Taking aim at the K-12 education space,KC Digital Drive and Hive KC Learning Community have just launched the Hive KC Digital Drive Fund. The fund is designed to support local projects and organizations that promote youth learning through digital technology.
The first recipient of Hive KC Digital Drive funding is Tech sHeroes. An initiative of KC Women in Technology, Tech sHeroes encourages 7th and 8th grade girls to seek out careers in technology, learn to code and take on tech-related projects to benefit their school and community. Google Fiber has generously granted the first $5,000 in seed funding for the project.
The education-focused Hive KC Digital Drive Fund is the latest development in KC Digital Drive’s ongoing mission to uplift grassroots initiatives that use technology to bring social change.
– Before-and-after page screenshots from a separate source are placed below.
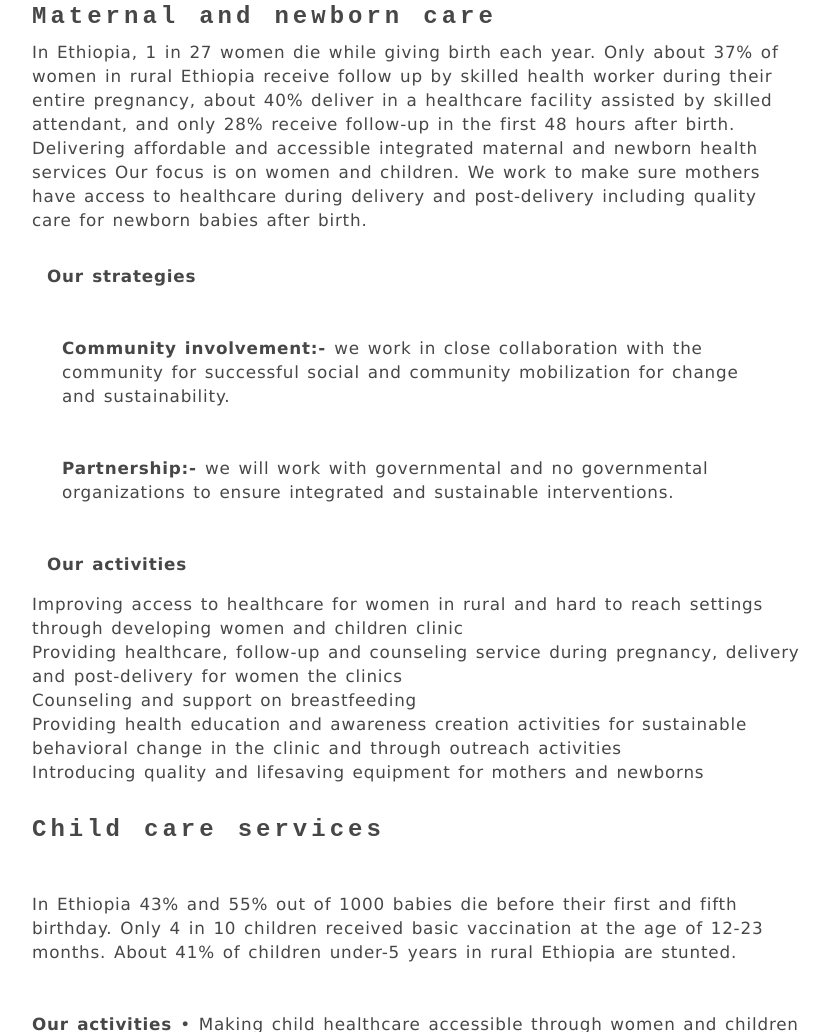
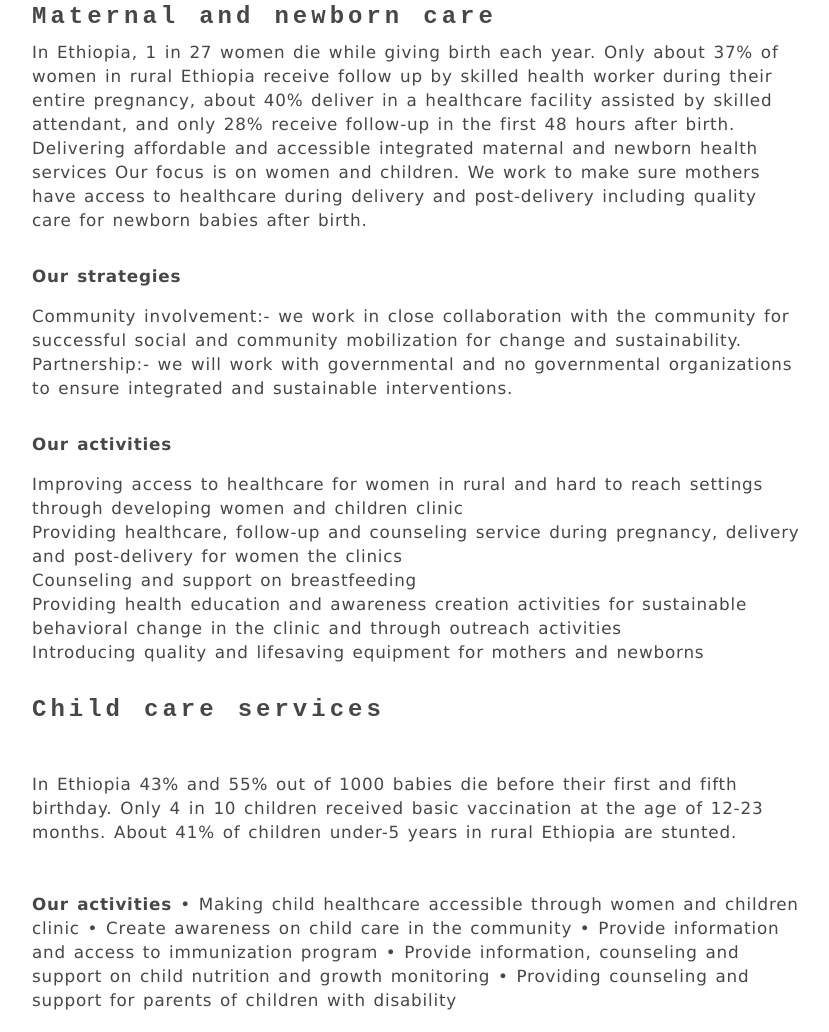
Before and after one commit to atomattias/yemit.no, a Gatsby site: page /about in a window 1280 px wide. Shown: the part 674-1706 px from the top of the page, without its empty margins (224-1053 px from the left). Built offline with nearby package versions, Linux system fonts and the light colour scheme; Gatsby itself is replaced by a stand-in of ours.

Commit message:
fixes on about

```diff
--- a/src/components/AboutPageComponents/AboutText.js
+++ b/src/components/AboutPageComponents/AboutText.js
@@ -28,29 +28,26 @@ export default class AboutText extends Component {
                 delivery and post-delivery including quality care for newborn
                 babies after birth.
               </Row>
-              <div className="container">
-                <Row>
-                  {" "}
-                  <p>
-                    <span className="subheader">Our strategies </span>
-                  </p>
-                </Row>
+              <Row>
                 <p>
-                  <span className="subheader">Community involvement:- </span> we
-                  work in close collaboration with the community for successful
-                  social and community mobilization for change and
-                  sustainability.
+                  <span className="subheader">Our strategies </span>
                 </p>
+              </Row>
+              <Row>
+                Community involvement:- we work in close collaboration with the
+                community for successful social and community mobilization for
+                change and sustainability.
+              </Row>
+              <Row>
+                Partnership:- we will work with governmental and no governmental
+                organizations to ensure integrated and sustainable
+                interventions.
+              </Row>
+              <Row>
                 <p>
-                  <span className="subheader">Partnership:- </span> we will work
-                  with governmental and no governmental organizations to ensure
-                  integrated and sustainable interventions.
+                  <span className="subheader">Our activities </span>
                 </p>
-              </div>
-
-              <p>
-                <span className="subheader">Our activities </span>
-              </p>
+              </Row>
               <Row>
                 Improving access to healthcare for women in rural and hard to
                 reach settings through developing women and children clinic
--- a/src/components/Home/Contact.js
+++ b/src/components/Home/Contact.js
@@ -1,5 +1,5 @@
 import React from "react"
-import Title from "../global/Title"
+import { Section, Title, SectionButton } from "../../utils"
 
 export default function Contact() {
   return (
--- a/src/components/Home/Info.js
+++ b/src/components/Home/Info.js
@@ -1,6 +1,6 @@
 import React from "react"
 import { Link } from "gatsby"
-import Title from "../global/Title"
+import { Section, Title, SectionButton } from "../../utils"
 
 export default function info() {
   return (
```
KC Digital Drive was first commissioned by the Mayors’ Bistate Innovations Team in 2012 to implement a digital playbook for the region. One of the “plays” in the book was to pilot next-generation apps that would use the power of Google Fiber and other gigabit networks to make Kansas City a better place to live and work.
Working in partnership with the Kauffman Foundation, Mozilla, and U.S. Ignite, in March 2013, KC Digital Drive held the first Hacking the Gigabit City hackathon to spur development of apps that would use the gigabit framework to deliver services. More than 130 developers and technologists joined over a weekend to explore ideas ranging from interactive online education, to telemedicine in schools, to 3D urban planning. Another hackathon, Gigabit Explorer Challenge, followed in November 2013, with support from US Ignite.
The winners of the first Hacking the Gigabit City were invited to compete for a $500,000 pot in the Mozilla Ignite Challenge. Soon after, Mozilla, with support from the National Science Foundation and U.S. Ignite, created the Gigabit Community Fund. So far in 2014, $300,000 has been awarded to two dozen educational projects in both Kansas City and its gigabit sister city of Chattanooga, Tennessee. Of the nine Kansas City projects to receive Gigabit Community Fund grants, four began at our gigabit hackathons: Bonner Springs Fire Dept, Reconciliation Services, PlanIT Impact, and Fitnet Health. (A fifth grantee, Big Bang, was incubated at KC Digital Drive’s 1 Billion Bits meetup.)
Welcoming the Hive
Meanwhile, as the relationship between Mozilla, U.S. Ignite, KC Digital Drive and the wider Kansas City educational community solidified, Mozilla selected KC as the next location to receive a Hive Learning Community.
Like its counterparts in cities such as New York, Chicago and Toronto, Hive KC is a member-based group of teachers, educators and youth-serving organizations collaborating across open networks to enhance their profession and deliver more innovative experiences to youth.
With Hive KC firmly established, KC Digital Drive saw an opportunity to collaborate to support locally grown projects in the education field that might otherwise fall through the cracks.
“As the Gigabit Community Fund allowed high-bandwidth powered projects like Fitnet and PlanIT Impact to take off, we found a lot of other projects worth funding that don’t necessarily need the gigabit,” says Aaron Deacon, Managing Director of KC Digital Drive. “The Hive KC Digital Drive fund creates a mechanism for us to do that.”
Tech sHeroes is the first to benefit from this new mechanism. KCWIT plans to launch the program in the fall.
Meanwhile, the KC Hive Digital Drive Fund is looking for more contributors, partners and projects.
If you would like to know more about the fund, including how to donate or have a project funded, contact Kari Keefe